What is edamame?
They are soybeans that have been picked 45-60 days before maturation. They are fuzzy, and a wonderful shade of green.
Yes, they are the same soybeans for tofu, but these green pods are picked when the plant is still young and immature. In Japan, these are cooked with salt or tossed with a salt solution, so the entire pod is covered with a brine
You will rarely if ever see these beans fresh, but they are available at some farmer’s markets in California for a few weeks of the year. Typically, these are frozen or ready to eat in the refrigerator section of the grocery store.
Start the party with Edamame
Edamame is one of the easiest and healthiest finger foods to serve at a party. The only problem is that they can taste like nothing. Simply seasoned with sea salt, they are edible but just taste so bean-y.
You could coat them with all sorts of sticky dressings to make them taste better, but then your fingers will get messy, and you’ll have to keep rubbing them against a nearby napkin. Or you’ll start licking your fingers whilst trying to make conversation with strangers at the party.
Easy edamame that is so, so good
This edamame recipe checks the boxes of being still clean enough to pick up with your fingers but also addictive, like potato chips.
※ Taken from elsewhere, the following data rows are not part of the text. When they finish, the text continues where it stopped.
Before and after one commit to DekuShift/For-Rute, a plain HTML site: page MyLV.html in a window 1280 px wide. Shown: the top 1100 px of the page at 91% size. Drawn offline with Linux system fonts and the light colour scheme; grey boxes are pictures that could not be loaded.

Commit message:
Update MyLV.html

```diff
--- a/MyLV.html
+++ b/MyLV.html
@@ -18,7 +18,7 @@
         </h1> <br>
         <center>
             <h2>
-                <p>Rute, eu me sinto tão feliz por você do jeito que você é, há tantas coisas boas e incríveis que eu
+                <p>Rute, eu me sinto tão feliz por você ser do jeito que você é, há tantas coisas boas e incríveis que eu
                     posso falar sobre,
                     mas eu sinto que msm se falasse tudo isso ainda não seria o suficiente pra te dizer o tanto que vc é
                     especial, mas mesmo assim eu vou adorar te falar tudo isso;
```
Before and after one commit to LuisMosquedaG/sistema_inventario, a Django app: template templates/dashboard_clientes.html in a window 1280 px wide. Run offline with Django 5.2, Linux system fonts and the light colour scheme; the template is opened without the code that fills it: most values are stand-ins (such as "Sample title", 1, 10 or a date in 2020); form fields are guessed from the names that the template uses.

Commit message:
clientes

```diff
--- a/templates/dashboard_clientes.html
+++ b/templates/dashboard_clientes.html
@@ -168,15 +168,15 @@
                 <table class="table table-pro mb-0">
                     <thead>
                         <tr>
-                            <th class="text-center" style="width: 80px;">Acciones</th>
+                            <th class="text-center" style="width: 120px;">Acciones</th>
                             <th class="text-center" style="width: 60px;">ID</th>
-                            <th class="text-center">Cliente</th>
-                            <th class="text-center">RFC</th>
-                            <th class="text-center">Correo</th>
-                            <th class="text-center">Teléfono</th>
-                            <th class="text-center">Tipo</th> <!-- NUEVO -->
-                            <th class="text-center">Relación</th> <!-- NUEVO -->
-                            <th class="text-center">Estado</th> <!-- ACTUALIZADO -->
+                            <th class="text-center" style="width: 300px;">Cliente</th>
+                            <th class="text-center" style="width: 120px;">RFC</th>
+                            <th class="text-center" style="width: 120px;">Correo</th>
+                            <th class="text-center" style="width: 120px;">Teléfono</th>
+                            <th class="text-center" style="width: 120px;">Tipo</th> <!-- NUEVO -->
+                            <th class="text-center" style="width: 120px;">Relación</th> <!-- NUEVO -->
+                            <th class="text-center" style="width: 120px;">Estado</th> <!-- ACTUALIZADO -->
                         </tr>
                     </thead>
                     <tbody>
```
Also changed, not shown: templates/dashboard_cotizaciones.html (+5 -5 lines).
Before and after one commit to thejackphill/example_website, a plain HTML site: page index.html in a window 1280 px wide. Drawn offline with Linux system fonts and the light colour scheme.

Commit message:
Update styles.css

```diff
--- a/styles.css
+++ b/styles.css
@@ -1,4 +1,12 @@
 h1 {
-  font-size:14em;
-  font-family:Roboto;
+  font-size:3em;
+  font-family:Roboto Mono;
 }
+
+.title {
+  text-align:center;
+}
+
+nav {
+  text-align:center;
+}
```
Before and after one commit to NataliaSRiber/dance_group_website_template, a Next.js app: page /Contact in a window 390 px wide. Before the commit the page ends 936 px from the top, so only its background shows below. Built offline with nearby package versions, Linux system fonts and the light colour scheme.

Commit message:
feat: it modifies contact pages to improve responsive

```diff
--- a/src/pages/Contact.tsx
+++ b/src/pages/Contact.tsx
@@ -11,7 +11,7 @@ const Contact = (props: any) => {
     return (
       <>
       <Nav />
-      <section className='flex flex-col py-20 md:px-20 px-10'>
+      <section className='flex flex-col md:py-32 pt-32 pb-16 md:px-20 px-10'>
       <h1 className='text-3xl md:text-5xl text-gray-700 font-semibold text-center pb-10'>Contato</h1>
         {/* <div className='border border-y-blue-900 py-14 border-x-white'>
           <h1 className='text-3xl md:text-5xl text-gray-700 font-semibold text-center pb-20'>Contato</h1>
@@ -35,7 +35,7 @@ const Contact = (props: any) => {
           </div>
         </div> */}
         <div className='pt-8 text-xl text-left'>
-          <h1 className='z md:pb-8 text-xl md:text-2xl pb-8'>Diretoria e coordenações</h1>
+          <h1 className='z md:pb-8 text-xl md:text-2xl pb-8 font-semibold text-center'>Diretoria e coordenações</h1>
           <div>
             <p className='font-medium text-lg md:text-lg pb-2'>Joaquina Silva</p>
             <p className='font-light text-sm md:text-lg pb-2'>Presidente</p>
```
You’ll just keep reaching and reaching for them until the whole bowl is gone, and you feel a little embarrassed.
These edamame pods are juicy, full of flavor, not too sweet, and not too salty.
Inspired by Roy Yamaguchi
This simple recipe is inspired by the edamame served at Eating House Restaurant in Kauai, a Roy Yamaguchi restaurant (pictured above). It would be fair to say that the edamame really was the highlight of the whole meal.
Instead of serving complimentary bread, they set this bowl on the table. It served the dual purpose of whetting the appetite while not getting full.
The secret sauce
Once the edamame pods are boiled in salted water, simply toss them with soy sauce, sugar, and a sprinkle of Japanese chili flakes, called shichimi togarashi.
If you don’t have that or don’t want to buy it, you can use the chili flakes of choice or omit it all together.
If you do serve at a party, have an empty bowl nearby to discard the pods.
Do try setting this on your table instead of bread. Breaking bread is great, but so is chewing on edamame.
Simple & Succulent Edamame
- 1/2 lb edamame in pods frozen
- 1 Tb salt
- 1 Tb soy sauce
- 1 tsp sugar
- 1/4 tsp shichimi togarashi or red chili flakes of choice
- Bring 8 cups of water to a boil.
- Stir together dressing ingredients in a large bowl. It should be large enough to hold the edamame once cooked.
- Add salt to boiling water. Add frozen edamame and cook for 3-4 minutes, until beans are tender and warmed through.
- Drain water. Add edamame to bowl with dressing and toss gently. Serve warm or at room temperature.